[[ DATA FOR THE TASK, beginning ]]

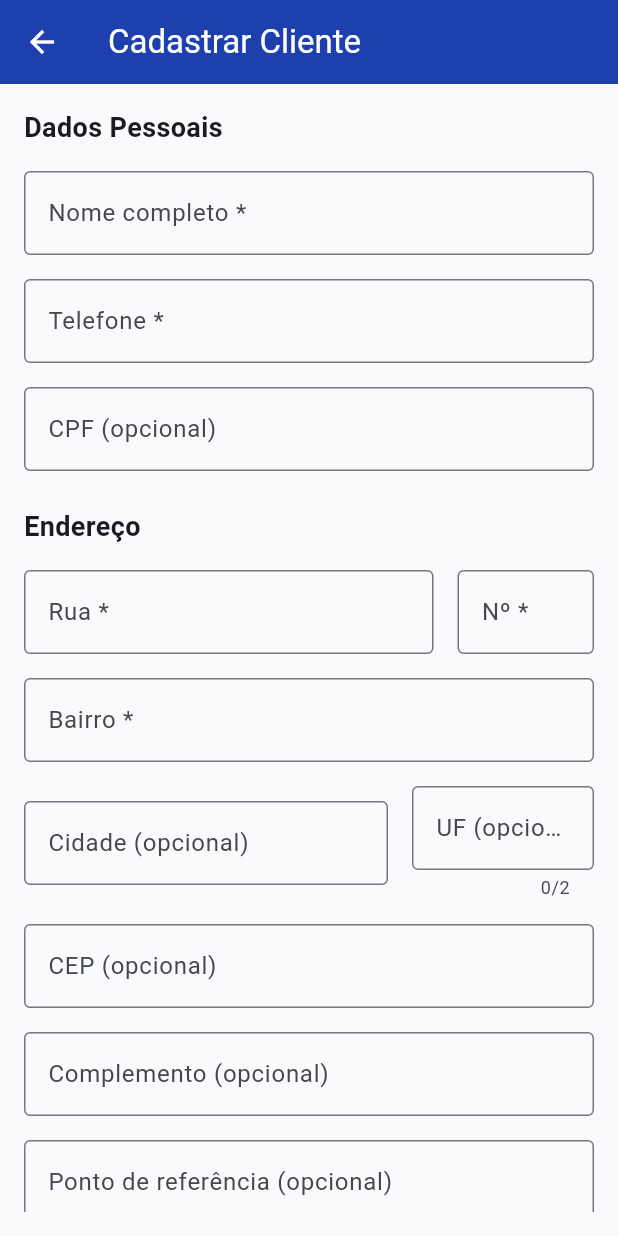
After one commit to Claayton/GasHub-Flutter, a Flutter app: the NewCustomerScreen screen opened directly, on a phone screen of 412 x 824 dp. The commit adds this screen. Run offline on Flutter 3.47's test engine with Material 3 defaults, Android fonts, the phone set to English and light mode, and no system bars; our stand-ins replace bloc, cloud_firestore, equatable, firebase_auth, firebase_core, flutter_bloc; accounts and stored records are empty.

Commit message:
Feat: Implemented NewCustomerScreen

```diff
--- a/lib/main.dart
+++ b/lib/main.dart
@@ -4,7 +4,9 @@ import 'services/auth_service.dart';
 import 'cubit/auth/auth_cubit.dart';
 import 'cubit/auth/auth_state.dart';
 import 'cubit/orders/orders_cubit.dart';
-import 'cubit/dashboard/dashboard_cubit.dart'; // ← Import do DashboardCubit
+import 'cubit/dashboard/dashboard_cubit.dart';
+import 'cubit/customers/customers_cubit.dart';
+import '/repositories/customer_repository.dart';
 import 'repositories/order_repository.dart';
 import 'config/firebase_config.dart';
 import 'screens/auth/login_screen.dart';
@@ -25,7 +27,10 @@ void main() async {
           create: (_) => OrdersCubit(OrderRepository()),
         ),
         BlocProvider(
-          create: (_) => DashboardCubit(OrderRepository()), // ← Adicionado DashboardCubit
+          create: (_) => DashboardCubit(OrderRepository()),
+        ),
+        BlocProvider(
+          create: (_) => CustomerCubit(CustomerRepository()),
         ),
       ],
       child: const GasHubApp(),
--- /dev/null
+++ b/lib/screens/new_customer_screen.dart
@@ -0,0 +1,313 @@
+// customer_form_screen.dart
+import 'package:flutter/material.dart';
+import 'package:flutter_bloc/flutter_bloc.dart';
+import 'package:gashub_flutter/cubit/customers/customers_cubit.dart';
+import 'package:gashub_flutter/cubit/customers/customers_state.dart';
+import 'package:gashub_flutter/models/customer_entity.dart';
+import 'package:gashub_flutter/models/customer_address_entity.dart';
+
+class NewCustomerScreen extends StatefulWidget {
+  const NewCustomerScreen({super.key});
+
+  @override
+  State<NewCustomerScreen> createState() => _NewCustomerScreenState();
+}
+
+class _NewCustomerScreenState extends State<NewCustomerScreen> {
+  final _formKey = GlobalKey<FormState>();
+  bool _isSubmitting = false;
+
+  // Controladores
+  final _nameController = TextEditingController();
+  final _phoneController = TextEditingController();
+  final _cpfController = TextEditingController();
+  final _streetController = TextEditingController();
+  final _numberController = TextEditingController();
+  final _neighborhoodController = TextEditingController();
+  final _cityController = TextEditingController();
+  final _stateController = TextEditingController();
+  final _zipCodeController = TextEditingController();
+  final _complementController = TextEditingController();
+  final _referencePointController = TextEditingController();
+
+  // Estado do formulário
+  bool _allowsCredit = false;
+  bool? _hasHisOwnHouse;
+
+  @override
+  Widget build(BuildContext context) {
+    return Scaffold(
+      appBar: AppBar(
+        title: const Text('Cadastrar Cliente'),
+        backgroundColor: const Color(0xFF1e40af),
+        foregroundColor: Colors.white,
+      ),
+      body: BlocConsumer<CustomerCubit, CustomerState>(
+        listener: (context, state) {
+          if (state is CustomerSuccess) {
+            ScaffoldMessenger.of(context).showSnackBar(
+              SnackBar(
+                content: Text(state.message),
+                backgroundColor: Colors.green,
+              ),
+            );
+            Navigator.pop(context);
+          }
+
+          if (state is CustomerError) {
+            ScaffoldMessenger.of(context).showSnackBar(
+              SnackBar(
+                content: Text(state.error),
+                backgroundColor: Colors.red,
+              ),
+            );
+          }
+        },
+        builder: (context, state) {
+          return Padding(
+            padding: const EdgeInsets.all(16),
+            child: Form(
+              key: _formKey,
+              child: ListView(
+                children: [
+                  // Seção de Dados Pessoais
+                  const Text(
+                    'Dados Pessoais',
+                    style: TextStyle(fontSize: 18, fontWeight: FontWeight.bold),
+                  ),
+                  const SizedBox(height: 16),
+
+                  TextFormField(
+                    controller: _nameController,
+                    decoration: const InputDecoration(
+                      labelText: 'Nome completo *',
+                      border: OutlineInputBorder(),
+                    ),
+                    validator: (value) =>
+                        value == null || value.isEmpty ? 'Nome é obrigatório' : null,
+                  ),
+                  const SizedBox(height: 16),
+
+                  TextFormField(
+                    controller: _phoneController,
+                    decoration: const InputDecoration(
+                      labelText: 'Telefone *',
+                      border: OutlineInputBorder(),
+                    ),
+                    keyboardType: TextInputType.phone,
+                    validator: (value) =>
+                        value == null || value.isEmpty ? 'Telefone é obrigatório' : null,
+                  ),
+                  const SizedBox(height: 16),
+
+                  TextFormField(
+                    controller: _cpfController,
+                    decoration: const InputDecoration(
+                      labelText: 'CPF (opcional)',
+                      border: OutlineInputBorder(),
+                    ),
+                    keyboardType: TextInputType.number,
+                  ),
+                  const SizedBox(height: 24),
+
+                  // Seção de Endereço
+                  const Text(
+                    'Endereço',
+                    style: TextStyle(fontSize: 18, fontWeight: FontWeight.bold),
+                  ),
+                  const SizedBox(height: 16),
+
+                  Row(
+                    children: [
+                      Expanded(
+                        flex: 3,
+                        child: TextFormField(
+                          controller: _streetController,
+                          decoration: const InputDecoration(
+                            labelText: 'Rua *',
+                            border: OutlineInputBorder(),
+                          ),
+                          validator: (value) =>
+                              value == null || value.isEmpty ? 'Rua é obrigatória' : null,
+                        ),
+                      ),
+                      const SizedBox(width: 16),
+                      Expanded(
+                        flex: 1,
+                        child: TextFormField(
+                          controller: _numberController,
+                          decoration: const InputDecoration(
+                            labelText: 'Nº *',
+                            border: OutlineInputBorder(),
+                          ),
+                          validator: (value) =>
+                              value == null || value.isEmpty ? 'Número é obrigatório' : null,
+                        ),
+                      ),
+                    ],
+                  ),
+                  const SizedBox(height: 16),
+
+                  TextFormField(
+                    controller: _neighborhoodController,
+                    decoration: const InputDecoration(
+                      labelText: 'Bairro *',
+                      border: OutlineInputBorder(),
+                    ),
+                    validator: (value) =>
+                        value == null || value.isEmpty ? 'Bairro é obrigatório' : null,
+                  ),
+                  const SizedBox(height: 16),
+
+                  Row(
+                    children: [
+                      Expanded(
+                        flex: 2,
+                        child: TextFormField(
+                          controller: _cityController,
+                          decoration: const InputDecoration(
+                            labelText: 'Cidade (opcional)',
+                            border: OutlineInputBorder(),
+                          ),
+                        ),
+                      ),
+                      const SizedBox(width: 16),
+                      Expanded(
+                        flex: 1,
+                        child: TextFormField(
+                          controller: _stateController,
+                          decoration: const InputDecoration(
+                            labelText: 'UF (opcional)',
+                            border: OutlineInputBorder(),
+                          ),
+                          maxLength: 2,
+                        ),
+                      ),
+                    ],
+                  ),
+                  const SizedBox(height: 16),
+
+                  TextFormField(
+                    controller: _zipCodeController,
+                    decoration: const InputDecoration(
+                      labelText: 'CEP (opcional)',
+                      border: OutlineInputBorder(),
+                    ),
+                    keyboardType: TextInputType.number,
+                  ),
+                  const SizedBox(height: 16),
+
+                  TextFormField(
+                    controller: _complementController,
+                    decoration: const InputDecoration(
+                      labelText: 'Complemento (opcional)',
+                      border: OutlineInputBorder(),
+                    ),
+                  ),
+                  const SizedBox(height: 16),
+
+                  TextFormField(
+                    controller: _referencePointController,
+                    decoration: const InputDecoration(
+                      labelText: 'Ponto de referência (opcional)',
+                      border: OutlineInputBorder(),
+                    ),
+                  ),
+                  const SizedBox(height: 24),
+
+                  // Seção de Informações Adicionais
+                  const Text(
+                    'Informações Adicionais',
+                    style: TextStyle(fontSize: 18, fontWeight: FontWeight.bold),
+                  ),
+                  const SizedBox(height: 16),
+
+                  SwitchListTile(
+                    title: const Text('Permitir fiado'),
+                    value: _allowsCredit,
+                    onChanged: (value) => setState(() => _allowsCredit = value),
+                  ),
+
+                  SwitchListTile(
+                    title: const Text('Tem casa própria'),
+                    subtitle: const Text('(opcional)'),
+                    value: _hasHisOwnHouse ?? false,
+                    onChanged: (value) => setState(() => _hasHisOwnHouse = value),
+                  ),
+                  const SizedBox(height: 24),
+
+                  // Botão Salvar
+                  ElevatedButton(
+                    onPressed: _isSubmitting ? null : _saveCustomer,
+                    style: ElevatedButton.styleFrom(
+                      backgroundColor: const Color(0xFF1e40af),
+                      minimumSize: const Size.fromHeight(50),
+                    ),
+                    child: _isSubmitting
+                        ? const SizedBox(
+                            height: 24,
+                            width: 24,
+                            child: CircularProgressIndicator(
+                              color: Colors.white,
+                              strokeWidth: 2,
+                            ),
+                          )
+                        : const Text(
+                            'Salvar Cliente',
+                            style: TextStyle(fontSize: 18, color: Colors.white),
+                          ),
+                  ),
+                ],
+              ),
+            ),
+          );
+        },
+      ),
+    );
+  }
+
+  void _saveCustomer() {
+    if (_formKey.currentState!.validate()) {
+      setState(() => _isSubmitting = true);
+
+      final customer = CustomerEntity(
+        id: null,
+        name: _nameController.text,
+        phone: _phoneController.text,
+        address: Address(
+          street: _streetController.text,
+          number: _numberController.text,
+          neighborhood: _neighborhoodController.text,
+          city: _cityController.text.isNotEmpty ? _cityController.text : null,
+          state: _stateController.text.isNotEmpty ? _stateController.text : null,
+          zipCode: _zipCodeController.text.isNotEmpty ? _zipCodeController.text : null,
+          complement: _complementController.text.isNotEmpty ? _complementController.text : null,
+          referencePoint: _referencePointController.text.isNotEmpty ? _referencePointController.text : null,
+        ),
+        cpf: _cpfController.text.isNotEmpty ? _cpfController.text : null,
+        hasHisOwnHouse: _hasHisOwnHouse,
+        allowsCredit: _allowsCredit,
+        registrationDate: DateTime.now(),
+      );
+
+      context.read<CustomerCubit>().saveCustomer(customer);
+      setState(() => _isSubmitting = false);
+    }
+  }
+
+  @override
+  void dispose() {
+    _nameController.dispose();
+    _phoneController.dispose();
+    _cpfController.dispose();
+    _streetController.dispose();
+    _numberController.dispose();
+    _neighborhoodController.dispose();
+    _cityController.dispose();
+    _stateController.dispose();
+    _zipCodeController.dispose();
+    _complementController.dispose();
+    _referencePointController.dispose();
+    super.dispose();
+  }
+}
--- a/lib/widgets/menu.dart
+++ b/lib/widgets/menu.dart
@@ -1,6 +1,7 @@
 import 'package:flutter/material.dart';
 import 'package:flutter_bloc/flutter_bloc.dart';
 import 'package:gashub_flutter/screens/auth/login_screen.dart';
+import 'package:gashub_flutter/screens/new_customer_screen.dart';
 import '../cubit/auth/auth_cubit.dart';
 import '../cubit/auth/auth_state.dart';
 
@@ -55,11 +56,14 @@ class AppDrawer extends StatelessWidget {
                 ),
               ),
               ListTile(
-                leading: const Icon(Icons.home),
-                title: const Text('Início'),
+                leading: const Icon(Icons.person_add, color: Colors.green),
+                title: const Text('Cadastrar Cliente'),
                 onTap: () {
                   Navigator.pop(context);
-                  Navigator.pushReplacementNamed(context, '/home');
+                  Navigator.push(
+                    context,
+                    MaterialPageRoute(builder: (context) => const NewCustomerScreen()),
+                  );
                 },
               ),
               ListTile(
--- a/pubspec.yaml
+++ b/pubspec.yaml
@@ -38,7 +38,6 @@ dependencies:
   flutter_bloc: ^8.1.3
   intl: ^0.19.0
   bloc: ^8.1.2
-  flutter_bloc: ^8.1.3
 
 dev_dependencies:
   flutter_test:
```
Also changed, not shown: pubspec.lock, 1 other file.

[[ DATA FOR THE TASK, end ]]

• [WORK TO COMPLETE] Go through the records and pull out each line that includes the word "isNotEmpty".

• [YOUR RESPONSE]
+          city: _cityController.text.isNotEmpty ? _cityController.text : null,
+          state: _stateController.text.isNotEmpty ? _stateController.text : null,
+          zipCode: _zipCodeController.text.isNotEmpty ? _zipCodeController.text : null,
+          complement: _complementController.text.isNotEmpty ? _complementController.text : null,
+          referencePoint: _referencePointController.text.isNotEmpty ? _referencePointController.text : null,
+        cpf: _cpfController.text.isNotEmpty ? _cpfController.text : null,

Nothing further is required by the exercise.